The up and down nature of their alliance is obviously good for the series and for most of us becomes the real draw to the show. From the hints at the storyline for the rest of season 6, it sounds like the theme of change and control over one’s life will remain integral.
Beyond Martin and Louisa, Al is an important figure for whom change has been difficult. Every time he wants to change his life, he gets knocked down. He wants to go to school to study computers, but that never materializes. He wants to marry Pauline, but she wants to have more experiences and leave Portwenn. He wants to demonstrate some independence, but gets robbed in Africa and has to work and “sleep rough” to get enough money to return to Portwenn. He wants to stop working with his father and live on his own, but his plans to meet someone new fall flat and he ends up having to share Penhale’s home. Al is resourceful and capable and Aunt Ruth takes him under her wing and does her best to help him find other sources of income, but he’s limited by his lack of vision and possibly the confines of Portwenn itself. He should probably make a change by moving to where Pauline is, or at least somewhere else in England. That doesn’t seem to be a likelihood for him, so we’ll hope he finds some success (and there is a good possibility he will). He’s really rather static.

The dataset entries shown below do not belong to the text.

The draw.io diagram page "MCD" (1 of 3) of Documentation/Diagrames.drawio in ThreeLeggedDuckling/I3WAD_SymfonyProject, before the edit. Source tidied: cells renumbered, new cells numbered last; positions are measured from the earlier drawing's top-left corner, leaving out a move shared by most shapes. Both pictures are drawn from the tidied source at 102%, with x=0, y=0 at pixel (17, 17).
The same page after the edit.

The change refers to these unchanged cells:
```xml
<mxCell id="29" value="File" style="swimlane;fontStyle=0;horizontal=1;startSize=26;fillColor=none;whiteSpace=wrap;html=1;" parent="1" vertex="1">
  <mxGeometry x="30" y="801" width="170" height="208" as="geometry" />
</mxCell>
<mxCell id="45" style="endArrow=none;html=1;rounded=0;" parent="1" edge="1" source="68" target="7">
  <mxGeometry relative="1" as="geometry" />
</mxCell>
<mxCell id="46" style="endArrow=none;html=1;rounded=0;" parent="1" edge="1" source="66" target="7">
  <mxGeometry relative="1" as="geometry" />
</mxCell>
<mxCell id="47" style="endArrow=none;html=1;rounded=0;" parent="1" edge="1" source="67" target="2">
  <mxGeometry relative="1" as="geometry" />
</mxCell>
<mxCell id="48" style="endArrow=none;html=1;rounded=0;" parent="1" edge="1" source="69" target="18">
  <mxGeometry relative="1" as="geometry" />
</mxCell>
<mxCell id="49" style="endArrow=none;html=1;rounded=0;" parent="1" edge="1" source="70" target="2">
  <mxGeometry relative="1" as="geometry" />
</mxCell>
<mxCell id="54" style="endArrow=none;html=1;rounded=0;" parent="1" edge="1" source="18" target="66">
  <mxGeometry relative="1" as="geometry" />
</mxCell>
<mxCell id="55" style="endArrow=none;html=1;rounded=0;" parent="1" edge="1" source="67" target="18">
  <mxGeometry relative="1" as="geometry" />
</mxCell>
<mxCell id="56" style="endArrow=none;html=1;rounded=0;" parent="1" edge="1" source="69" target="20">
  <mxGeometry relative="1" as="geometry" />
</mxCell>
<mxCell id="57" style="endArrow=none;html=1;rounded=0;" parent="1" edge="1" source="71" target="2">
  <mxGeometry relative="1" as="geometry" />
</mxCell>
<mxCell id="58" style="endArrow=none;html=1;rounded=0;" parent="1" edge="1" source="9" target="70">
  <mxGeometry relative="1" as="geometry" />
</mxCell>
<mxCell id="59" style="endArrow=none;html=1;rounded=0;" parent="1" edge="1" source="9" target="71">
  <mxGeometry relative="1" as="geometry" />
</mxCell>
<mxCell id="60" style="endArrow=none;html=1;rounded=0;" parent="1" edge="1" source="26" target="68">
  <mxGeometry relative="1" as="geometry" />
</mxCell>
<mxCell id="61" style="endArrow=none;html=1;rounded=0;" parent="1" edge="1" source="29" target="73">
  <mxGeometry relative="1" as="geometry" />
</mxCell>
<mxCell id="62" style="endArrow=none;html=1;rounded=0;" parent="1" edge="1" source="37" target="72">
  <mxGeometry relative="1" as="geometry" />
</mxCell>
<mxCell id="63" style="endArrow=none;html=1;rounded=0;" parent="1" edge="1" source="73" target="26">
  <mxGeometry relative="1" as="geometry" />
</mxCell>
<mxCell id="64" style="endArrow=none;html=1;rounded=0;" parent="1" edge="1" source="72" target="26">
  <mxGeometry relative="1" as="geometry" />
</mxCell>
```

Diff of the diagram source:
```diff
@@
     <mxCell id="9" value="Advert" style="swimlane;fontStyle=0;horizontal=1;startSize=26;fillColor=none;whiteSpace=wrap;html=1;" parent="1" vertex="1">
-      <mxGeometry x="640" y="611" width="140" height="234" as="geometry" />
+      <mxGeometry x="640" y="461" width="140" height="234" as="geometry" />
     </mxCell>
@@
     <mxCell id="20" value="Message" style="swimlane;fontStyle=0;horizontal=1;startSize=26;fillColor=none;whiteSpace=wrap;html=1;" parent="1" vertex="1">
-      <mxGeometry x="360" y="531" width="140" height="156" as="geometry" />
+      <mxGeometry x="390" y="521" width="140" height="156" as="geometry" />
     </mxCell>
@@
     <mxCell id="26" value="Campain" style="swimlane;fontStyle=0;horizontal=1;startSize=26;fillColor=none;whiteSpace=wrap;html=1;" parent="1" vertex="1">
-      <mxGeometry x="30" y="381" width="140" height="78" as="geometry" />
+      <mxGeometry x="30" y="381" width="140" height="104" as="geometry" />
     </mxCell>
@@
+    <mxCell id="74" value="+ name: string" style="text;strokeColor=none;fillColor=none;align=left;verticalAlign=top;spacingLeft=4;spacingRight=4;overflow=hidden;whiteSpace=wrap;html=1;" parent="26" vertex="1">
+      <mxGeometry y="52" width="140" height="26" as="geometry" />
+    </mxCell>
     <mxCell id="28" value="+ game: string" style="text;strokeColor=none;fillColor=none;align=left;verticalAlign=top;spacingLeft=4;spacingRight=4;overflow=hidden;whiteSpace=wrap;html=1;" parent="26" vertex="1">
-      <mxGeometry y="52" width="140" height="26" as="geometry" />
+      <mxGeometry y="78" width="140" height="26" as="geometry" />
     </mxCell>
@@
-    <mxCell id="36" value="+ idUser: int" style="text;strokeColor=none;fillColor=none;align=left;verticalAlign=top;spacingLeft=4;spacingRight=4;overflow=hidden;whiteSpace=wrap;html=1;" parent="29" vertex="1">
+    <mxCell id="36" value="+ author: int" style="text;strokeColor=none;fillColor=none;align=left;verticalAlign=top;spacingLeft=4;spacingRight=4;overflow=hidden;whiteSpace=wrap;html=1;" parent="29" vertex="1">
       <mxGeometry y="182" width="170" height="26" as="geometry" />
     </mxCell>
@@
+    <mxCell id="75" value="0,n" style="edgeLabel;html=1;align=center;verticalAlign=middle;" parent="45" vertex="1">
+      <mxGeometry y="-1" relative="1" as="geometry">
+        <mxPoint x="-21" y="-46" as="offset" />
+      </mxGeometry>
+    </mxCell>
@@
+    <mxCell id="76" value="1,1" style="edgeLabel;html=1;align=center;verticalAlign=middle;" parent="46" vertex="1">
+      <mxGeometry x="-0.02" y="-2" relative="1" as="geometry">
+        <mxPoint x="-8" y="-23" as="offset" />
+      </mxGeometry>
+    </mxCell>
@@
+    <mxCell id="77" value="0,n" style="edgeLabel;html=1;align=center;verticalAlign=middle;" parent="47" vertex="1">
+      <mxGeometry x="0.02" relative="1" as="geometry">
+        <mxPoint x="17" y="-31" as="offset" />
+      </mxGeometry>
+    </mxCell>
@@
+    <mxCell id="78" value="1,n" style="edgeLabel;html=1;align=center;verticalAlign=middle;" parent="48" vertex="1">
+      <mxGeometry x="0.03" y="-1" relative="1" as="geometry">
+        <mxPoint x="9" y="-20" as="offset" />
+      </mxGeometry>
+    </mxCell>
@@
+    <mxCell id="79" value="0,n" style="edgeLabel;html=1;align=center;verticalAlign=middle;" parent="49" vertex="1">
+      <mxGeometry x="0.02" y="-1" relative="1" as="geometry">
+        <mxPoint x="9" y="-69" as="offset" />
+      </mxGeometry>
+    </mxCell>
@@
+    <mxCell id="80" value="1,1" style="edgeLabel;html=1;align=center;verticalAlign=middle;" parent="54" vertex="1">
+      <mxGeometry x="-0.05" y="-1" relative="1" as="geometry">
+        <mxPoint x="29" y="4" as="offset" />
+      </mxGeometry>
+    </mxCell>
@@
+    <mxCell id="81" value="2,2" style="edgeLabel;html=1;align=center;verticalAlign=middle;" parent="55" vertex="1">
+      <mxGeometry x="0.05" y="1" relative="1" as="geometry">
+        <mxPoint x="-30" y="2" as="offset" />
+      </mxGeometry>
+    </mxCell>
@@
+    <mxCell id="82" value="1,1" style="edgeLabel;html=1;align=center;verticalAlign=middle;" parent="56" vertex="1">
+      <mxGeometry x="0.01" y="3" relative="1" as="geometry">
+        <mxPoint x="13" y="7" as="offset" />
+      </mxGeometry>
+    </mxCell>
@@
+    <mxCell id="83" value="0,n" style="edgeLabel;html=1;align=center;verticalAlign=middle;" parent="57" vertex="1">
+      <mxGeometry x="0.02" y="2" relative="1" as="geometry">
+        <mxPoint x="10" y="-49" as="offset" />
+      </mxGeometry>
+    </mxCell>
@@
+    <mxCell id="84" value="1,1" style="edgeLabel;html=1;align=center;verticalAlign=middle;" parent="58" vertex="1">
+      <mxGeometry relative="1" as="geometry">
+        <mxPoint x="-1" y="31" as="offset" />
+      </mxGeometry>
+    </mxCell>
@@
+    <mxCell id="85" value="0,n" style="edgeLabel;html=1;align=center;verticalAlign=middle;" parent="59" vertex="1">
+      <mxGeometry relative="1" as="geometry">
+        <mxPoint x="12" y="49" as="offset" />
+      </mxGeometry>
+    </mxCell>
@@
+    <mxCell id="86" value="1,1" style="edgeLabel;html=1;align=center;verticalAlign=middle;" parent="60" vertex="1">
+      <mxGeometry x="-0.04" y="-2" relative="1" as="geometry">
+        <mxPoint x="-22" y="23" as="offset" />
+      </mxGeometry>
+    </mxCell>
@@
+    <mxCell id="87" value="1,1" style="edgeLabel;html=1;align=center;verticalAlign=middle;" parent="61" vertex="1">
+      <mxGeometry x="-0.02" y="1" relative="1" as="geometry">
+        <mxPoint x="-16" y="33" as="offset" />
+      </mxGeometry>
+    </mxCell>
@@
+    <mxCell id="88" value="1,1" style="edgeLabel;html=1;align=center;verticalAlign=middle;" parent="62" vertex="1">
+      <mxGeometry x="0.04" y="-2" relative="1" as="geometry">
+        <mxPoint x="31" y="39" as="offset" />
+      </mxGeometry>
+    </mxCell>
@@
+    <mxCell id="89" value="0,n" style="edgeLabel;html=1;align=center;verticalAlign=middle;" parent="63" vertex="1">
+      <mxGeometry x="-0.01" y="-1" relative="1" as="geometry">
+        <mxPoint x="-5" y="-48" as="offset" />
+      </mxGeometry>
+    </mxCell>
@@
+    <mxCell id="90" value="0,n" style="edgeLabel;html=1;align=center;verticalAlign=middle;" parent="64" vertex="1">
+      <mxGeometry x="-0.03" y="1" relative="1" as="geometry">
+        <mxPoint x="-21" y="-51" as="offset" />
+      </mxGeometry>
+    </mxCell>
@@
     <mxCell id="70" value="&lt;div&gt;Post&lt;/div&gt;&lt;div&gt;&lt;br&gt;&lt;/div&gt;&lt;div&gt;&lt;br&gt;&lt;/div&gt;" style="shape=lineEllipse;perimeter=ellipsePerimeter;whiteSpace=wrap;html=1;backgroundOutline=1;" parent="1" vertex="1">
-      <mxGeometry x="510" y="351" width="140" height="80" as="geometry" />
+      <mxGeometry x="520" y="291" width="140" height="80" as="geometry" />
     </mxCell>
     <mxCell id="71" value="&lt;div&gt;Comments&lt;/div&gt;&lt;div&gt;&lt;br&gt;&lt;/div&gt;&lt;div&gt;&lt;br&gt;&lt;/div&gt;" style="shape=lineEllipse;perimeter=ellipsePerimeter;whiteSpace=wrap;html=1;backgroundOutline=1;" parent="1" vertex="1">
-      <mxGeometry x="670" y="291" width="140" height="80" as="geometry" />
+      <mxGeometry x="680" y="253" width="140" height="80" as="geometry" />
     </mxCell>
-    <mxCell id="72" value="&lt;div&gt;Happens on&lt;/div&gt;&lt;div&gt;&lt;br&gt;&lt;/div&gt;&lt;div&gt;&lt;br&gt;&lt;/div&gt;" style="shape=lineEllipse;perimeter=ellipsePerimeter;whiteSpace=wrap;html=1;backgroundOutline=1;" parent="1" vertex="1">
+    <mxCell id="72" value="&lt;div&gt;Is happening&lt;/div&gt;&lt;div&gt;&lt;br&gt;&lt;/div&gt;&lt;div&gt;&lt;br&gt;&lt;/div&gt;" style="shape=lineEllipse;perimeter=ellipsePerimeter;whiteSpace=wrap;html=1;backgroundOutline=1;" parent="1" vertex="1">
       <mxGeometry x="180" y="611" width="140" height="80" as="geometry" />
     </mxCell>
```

Ruth has already made a big change in her life by moving out of London to Portwenn. She’s managed to write a book and seems to find satisfaction in being a resource for her relatives and some townspeople, notably Al and Penhale. She’s become the bulwark of the community and a welcome cynic for the show. As a psychiatrist, she must be convinced that people can change and she can facilitate that.
Mike Pruddy does not appear to want to change. Of course, people with OCD have a hard time changing and often are convinced they don’t need to change. I suppose facing the problems with the military may force him to make some adjustments. We may never know what happens to him. Bert, too, is not one to change. He’s tried to start a new business, which has had some ups and downs, but he’s generally someone who will continue to take advantage of the odd money-making ventures he comes across and keep living his pedestrian life. He finds Portwenn has everything he wants and needs. Finally, Margaret, Martin’s mother, is not making any effort to change if all she came back to Portwenn for was to get money from Martin and she puts on an act of caring about JH. She remains a despicable woman/mother who appears to have few regrets about how she treated her son.
Do we have free will, and can we fundamentally change? I tend to agree with Martin, et. al. and think so. Change is very much something we all must deal with. To have a family, requires constant change as the children grow and their lives impact ours. Moreover, as we age, we inevitably change. If we’re lucky, we do so with some insight and love for our spouses that helps us adapt to the changes. We all want to maintain a sense of self while making some compromises to retain harmony. If we want to badly enough, we can make it happen.
Originally posted 2016-05-22 14:43:31.